A subjective expected utility (SEU) decision-making analysis was performed on the content of arguments generated by subjects privately or during group discussion in response to choice-dilemmas shown to shift toward risk and caution. It was demonstrated that arguments generated in private as well as those emitted in discussion were concerned with evaluating outcomes given in the choice-dilemma, that is, with assessing utilities. Relatively few focused on the probability of achieving these outcomes or on utilities for risk and caution per se. Furthermore, the distributions of private and discussion arguments over content categories were very similar. This suggests discussion does not elicit new arguments (e.g., about the value of risk or caution per se) which have not already been considered privately before discussion. This finding is contrary to value theory and consistent with the persuasive-arguments formulation. Additional analyses disclosed both sets of arguments were directed toward changing utilities so as to make (a) risk (low probabilities) highly attractive on items shifting toward risk, and (b) caution (high probabilities) highly attractive on items shifting toward caution. Moreover, the import of the arguments, their direction of influence, was correlated with the actual shifts in choice at the group level. Thus, our results provide strong support for an SEU interpretation of argumentation effects. Implications concerning the "risky shift" as an instance of attitude change produced by informational influence (argumentation) were discussed.
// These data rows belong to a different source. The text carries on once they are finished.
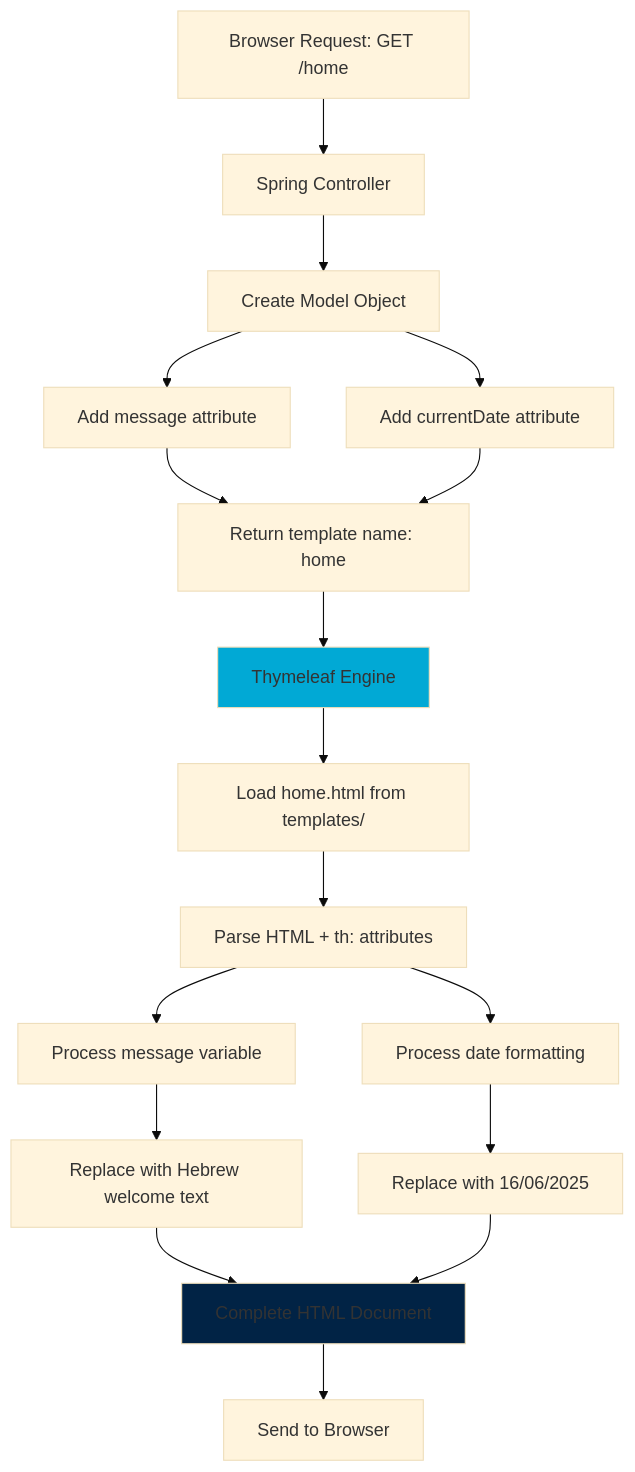
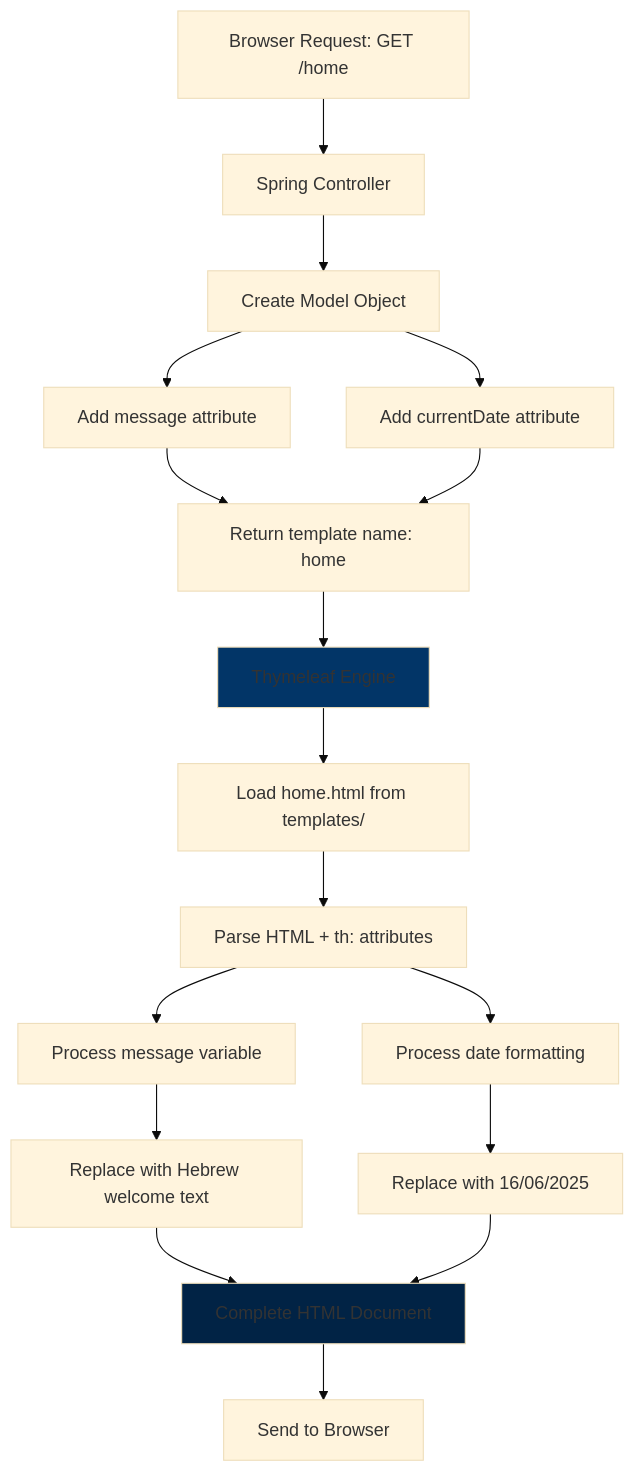
Before and after one commit to EliGuriel/Course_Meeting5: the second of 4 diagrams in הסבר מפורט - תבנית Thymeleaf עם עברית ו-RTL.md, drawn with Mermaid (base theme). The commit also changed other lines of this file and 1 other file, not shown here.

````diff
--- a/הסבר מפורט - תבנית Thymeleaf עם עברית ו-RTL.md
+++ b/הסבר מפורט - תבנית Thymeleaf עם עברית ו-RTL.md
@@ -175,26 +175,26 @@
 ```mermaid
 graph TD
     A[Browser Request: GET /home] --> B[Spring Controller]
     B --> C[Create Model Object]
     C --> D[Add message attribute]
     C --> E[Add currentDate attribute]
     D --> F[Return template name: home]
     E --> F
 
     F --> G[Thymeleaf Engine]
     G --> H[Load home.html from templates/]
 H --> I[Parse HTML + th: attributes]
 
 I --> J[Process message variable]
 J --> K[Replace with Hebrew welcome text]
 
 I --> L[Process date formatting]
 L --> M[Replace with 16/06/2025]
 
 K --> N[Complete HTML Document]
 M --> N
 N --> O[Send to Browser]
 
-style G fill:#01a9d5
+style G fill:#023567
 style N fill:#012345
 ```
````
ASJC Scopus subject areas
- Social Psychology
- Sociology and Political Science